BOISE -- Idaho's population may be getting back on track after a strange year in 2012 when more people left the state than in previous decades.
KTVB analyzed driver's license data from the Idaho Department of Transportation to look for trends in population in early 2012. That's when the dip was noticed. New data showing all numbers from 2013 was made available Friday, so KTVB looked at the new numbers.
In 2013, driver's license data shows Idaho's numbers began to normalize again, in terms of overall in and outmigration. Below, you can see the totals of people coming in (moving to Idaho) and people going out (moving from Idaho), as well as the net result.
IN OUT NET
2001 33,109 27,649 5,460
2002 34,757 28,915 5,842
2003 37,344 23,637 13,707
2004 41,535 23,592 17,943
2005 45,820 21,633 24,187
2006 47,217 20,713 26,504
2007 43,623 24,313 19,310
2008 39,846 21,917 17,929
2009 35,164 21,588 13,576
2010 36,287 21,215 15,072
2011 33,886 15,843 18,043
2012 36,930 29,290 7,640
2013 39,804 22,284 17,520
Source: Idaho Department of Transportation, compiled by KTVB in April 2013 and January 2014
As we looked at numbers last year, the Idaho Department of Labor reported 2012 was the first time there had been an outmigration since the 80s and was worried about keeping a labor force to help man an economic recovery.
In addition to looking at the overall numbers, KTVB looked at where people are moving to and from. Over the past ten years, including 2013, most people have left Idaho for other western states. In 2013, the top five states people came from were California, Washington, Oregon, Utah and Arizona.
The graphic below shows the states where people are moving to Idaho from, with the darker the shade indicating more people (mobile viewers can view the graphic in the photo gallery attached to the story).
People who leave Idaho for another state also tend to stay out west. As with all of the last decade, the most overwhelming out-migration in 2013 was to Washington. Utah came in second for 2013. The graphic below shows the trend over the last decade for where people leave Idaho to live (mobile viewers can view the graphic in the photo gallery attached to the story).
More than just the total in and out migration numbers, last year, the Idaho Department of Labor explained officials really look hard at the age of people coming and going.
For example, the 2012 pattern showed a huge decline in people in their 20s and a rise in those over 60. It was dubbed the "silver tsunami," a concern for them because of a decrease in working- aged people and rise in retirement-aged people.
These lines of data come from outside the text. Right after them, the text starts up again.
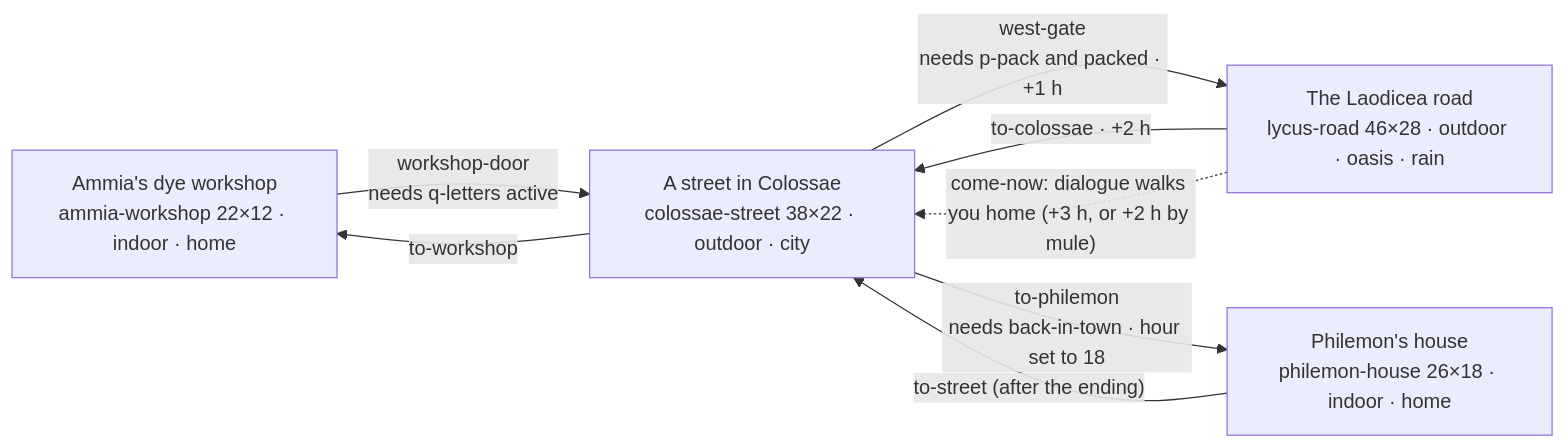
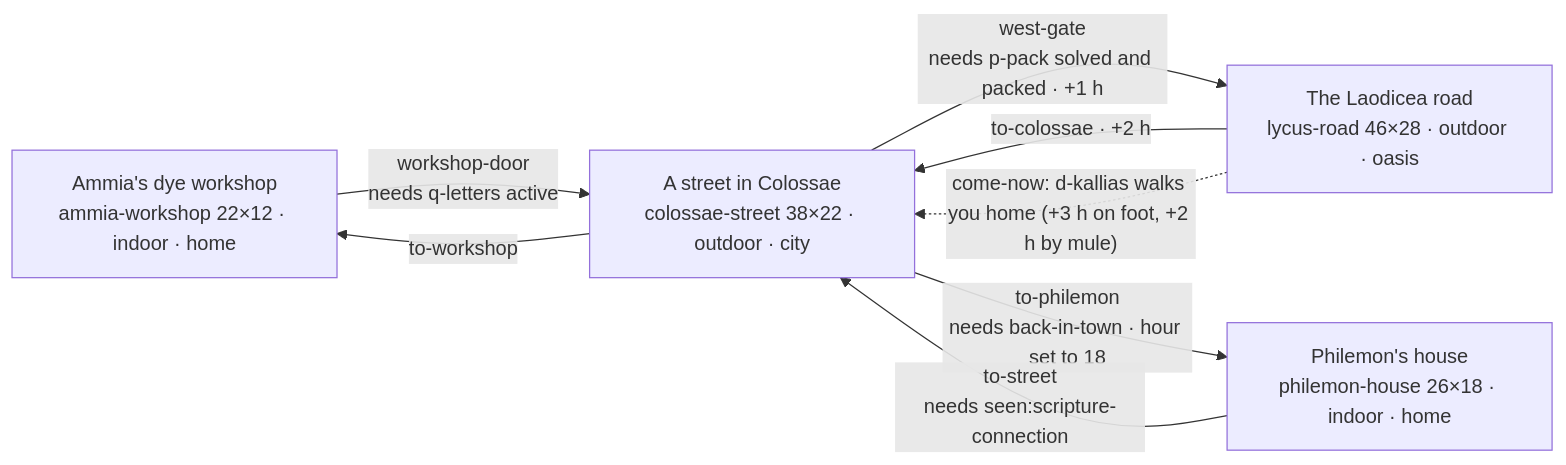
The diagram in docs/chapters/letter-from-paul.md (Zac-Harlan-Lee-Enterprises/witness), drawn with Mermaid before and after one commit. The commit also changed other lines of this file and 7 other files, not shown here.

````diff
--- a/docs/chapters/letter-from-paul.md
+++ b/docs/chapters/letter-from-paul.md
@@ -48,10 +49,10 @@
 ```mermaid
 flowchart LR
   W["Ammia's dye workshop<br/>ammia-workshop 22×12 · indoor · home"] -- "workshop-door<br/>needs q-letters active" --> S["A street in Colossae<br/>colossae-street 38×22 · outdoor · city"]
   S -- "to-workshop" --> W
-  S -- "west-gate<br/>needs p-pack and packed · +1 h" --> R["The Laodicea road<br/>lycus-road 46×28 · outdoor · oasis · rain"]
+  S -- "west-gate<br/>needs p-pack solved and packed · +1 h" --> R["The Laodicea road<br/>lycus-road 46×28 · outdoor · oasis"]
   R -- "to-colossae · +2 h" --> S
-  R -. "come-now: dialogue walks you home (+3 h, or +2 h by mule)" .-> S
+  R -. "come-now: d-kallias walks you home (+3 h on foot, +2 h by mule)" .-> S
   S -- "to-philemon<br/>needs back-in-town · hour set to 18" --> H["Philemon's house<br/>philemon-house 26×18 · indoor · home"]
-  H -- "to-street (after the ending)" --> S
+  H -- "to-street<br/>needs seen:scripture-connection" --> S
 ```
````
The Idaho Department of Labor told KTVB it is still crunching the 2013 numbers to get its take on the latest population trends. KTVB was able to look at data of the ages of current drivers in Idaho and was able to see there was likely another increase in people over 60, and the number of younger people (from 20s-30s) decreased.